He could change games and win them on his own.
AFE: You signed for Arsenal as a 16-year-old. What was it like moving to such a big club at such a young age?
JA: The hardest thing about it was having to adapt to English football and the way of life in the country.
My first six months were very hard, but I gradually got used to the challenge with time and settled in.
AFE: Who helped you settle into life at Highbury?
JA: I would say that was Neil Banfield and Liam Brady, who were both coaches at the club at the time.
When I came over to the country, Neil was my coach during my time with the under 17’s and he helped me a lot.

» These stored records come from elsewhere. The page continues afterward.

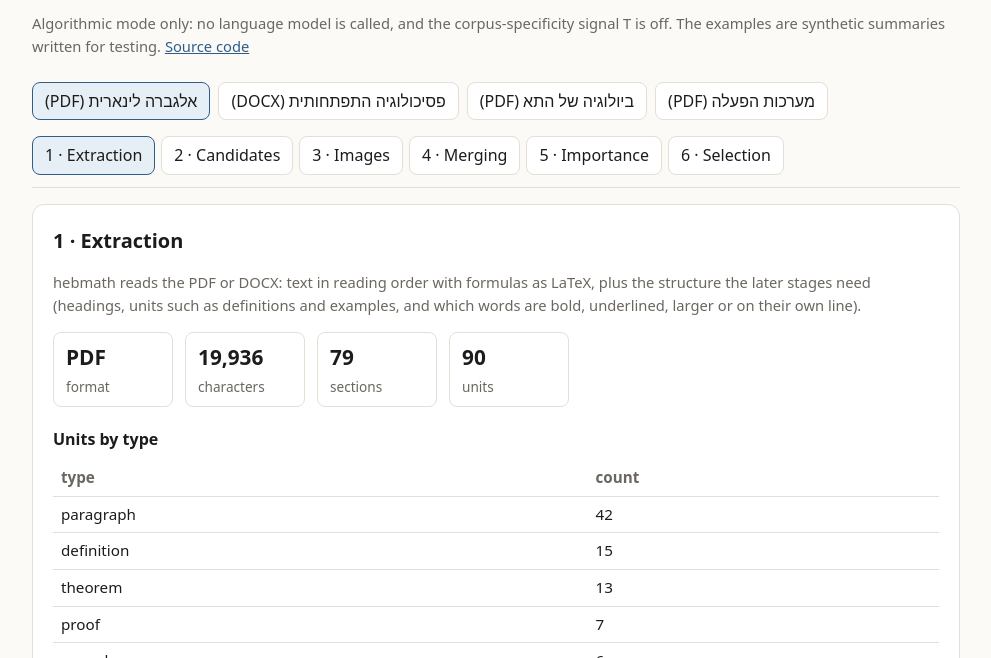
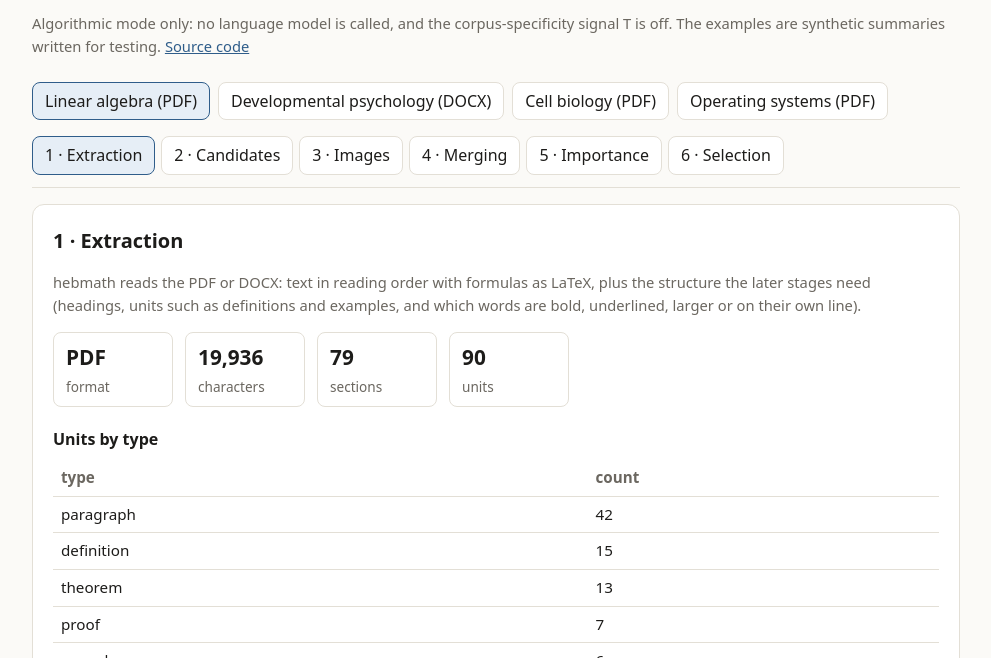
Before and after one commit to yoavmalino/Hebrew_English_Concept_Extraction, a plain HTML site: page demo/web/index.html in a window 1280 px wide. Shown: the part 142-800 px from the top of the page, without its empty margins (144-1135 px from the left). Drawn offline with Linux system fonts and the light colour scheme.

Commit message:
Docs in English, clearer package metadata, current GitHub Actions versions

```diff
--- a/demo/web/data/index.json
+++ b/demo/web/data/index.json
@@ -1,22 +1,22 @@
 [
  {
   "id": "01-algebra-a-pdf",
-  "title": "אלגברה לינארית (PDF)",
+  "title": "Linear algebra (PDF)",
   "format": "pdf"
  },
  {
   "id": "03-psych-w-docx",
-  "title": "פסיכולוגיה התפתחותית (DOCX)",
+  "title": "Developmental psychology (DOCX)",
   "format": "docx"
  },
  {
   "id": "04-bio-d-pdf",
-  "title": "ביולוגיה של התא (PDF)",
+  "title": "Cell biology (PDF)",
   "format": "pdf"
  },
  {
   "id": "08-os-d-pdf",
-  "title": "מערכות הפעלה (PDF)",
+  "title": "Operating systems (PDF)",
   "format": "pdf"
  }
 ]
--- a/demo/web/index.html
+++ b/demo/web/index.html
@@ -20,7 +20,7 @@
       <p class="note">
         Algorithmic mode only: no language model is called, and the corpus-specificity signal T
         is off. The examples are synthetic summaries written for testing.
-        <a href="https://github.com/yoavmalino/hebrew-english-concept-extraction">Source code</a>
+        <a href="https://github.com/yoavmalino/Hebrew_English_Concept_Extraction">Source code</a>
       </p>
     </header>
 
```
Also changed, not shown: 13 other files.
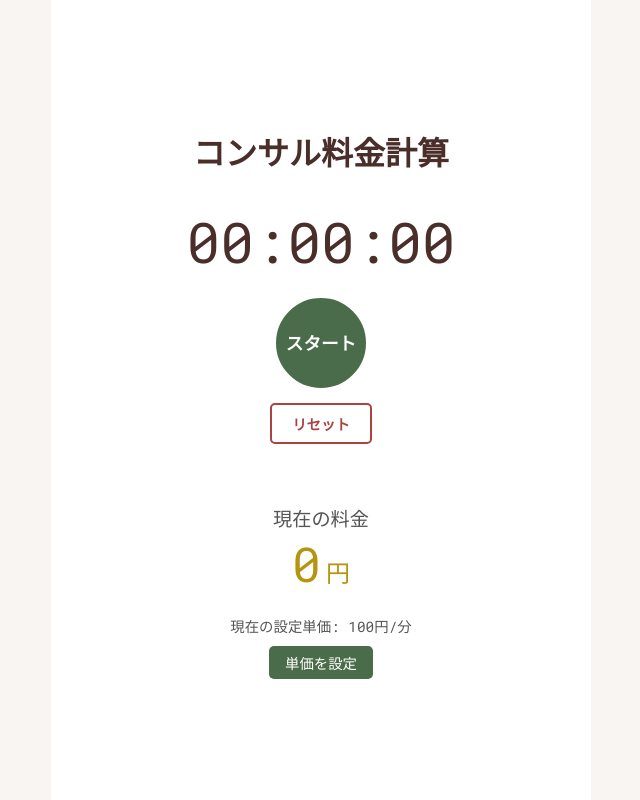
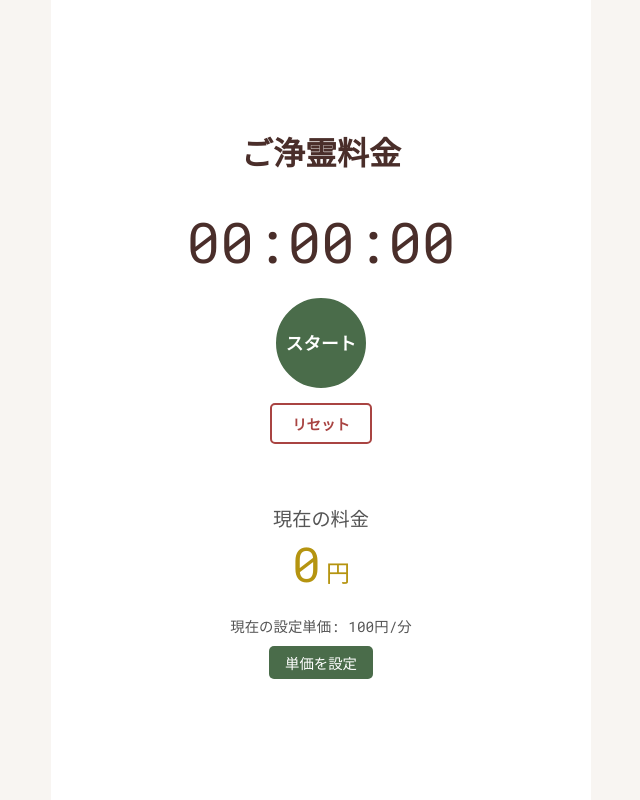
Before and after one commit to Ishikawa-Yutaka/Jourei-FeeCalc, a React (Create React App) app: page / in a window 1280 px wide. Shown: the whole page, without its empty margins (319-959 px from the left). Built offline with nearby package versions, Linux system fonts and the light colour scheme; a web font is replaced by a local one.

Commit message:
h1テキストを「ご浄霊料金」に修正

```diff
--- a/src/App.js
+++ b/src/App.js
@@ -115,7 +115,7 @@ function App() {
   return (
     <div className="App">
       <header className="App-header">
-        <h1>コンサル料金計算</h1>
+        <h1>ご浄霊料金</h1>
         <div className="stopwatch">
           <div className="time-display">{formatTime(time)}</div>
           <div className="controls">
```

AFE: In what ways did Arsene Wenger help you progress as a player? Do you still keep in touch with him?
JA: He helped me a lot when I started training with the first team (2002 onwards). He always came to talk to me and that helped me progress.
I am still very much in contact with him nowadays, I owe a lot to him.
AFE: You also have a Premier League medal from your time at Arsenal. Do you still follow the club regularly?
JA: Of course, Arsenal Football Club is in my blood!
I still go to watch as many matches as I can at The Emirates.
AFE: You scored four goals during the League Cup run in 2003-04 and were voted the best young talent of the competition. How did that help your confidence?
JA: It helped massively.
When you play regularly and score goals against good teams, you feel great about yourself and your confidence grows with that.
You begin to feel like you can play at that level.
AFE: You also had a good spell for Middlesbrough in the Premier League. What was your highlight from your time there?
JA: Just to be playing regularly in their starting eleven was an amazing feeling.
Scoring against Arsenal was a great feeling too!
AFE: You eventually returned to France with Lorient. How did playing in Ligue 1 compare to playing in the Premier League? What were the main differences?
JA: They are two completely different leagues to be honest.
Ligue 1 is a very tactical league, whereas the Premier League is much more physical and is played at a much faster pace too.
AFE: You played many times for France’s Under 21 side, but never quite made the senior squad. Did you ever consider playing for Algeria due to your heritage?
JA: Yes, I had the opportunity to play for Algeria but I just felt that, because I have never actually been there, it wasn’t right for me to go on to represent them.
AFE: Who were the best players you played alongside at Arsenal, Lorient and Middlesbrough?
JA: Thierry Henry was obviously the best at Arsenal.
Tuncay Sanli was a very clever player at Boro, he could nearly always pick out the right pass.
At Lorient, I would probably say it was Vincent Aboubakar – he was just a complete goal machine.
AFE: What about the best players you came up against during your career?
JA: The best two were Cristiano Ronaldo and Zlatan Ibrahimovic.
AFE: What would you say were your best qualities as a player?
JA: I would say that it was my pace and also the timing of my runs.
AFE: Finally, what are you to nowadays?
JA: At the moment not much to be honest, just enjoying time with my family.
I’m also training hard as I am going to be playing for the Arsenal legends against Real Madrid legends soon, so I need to be in good shape.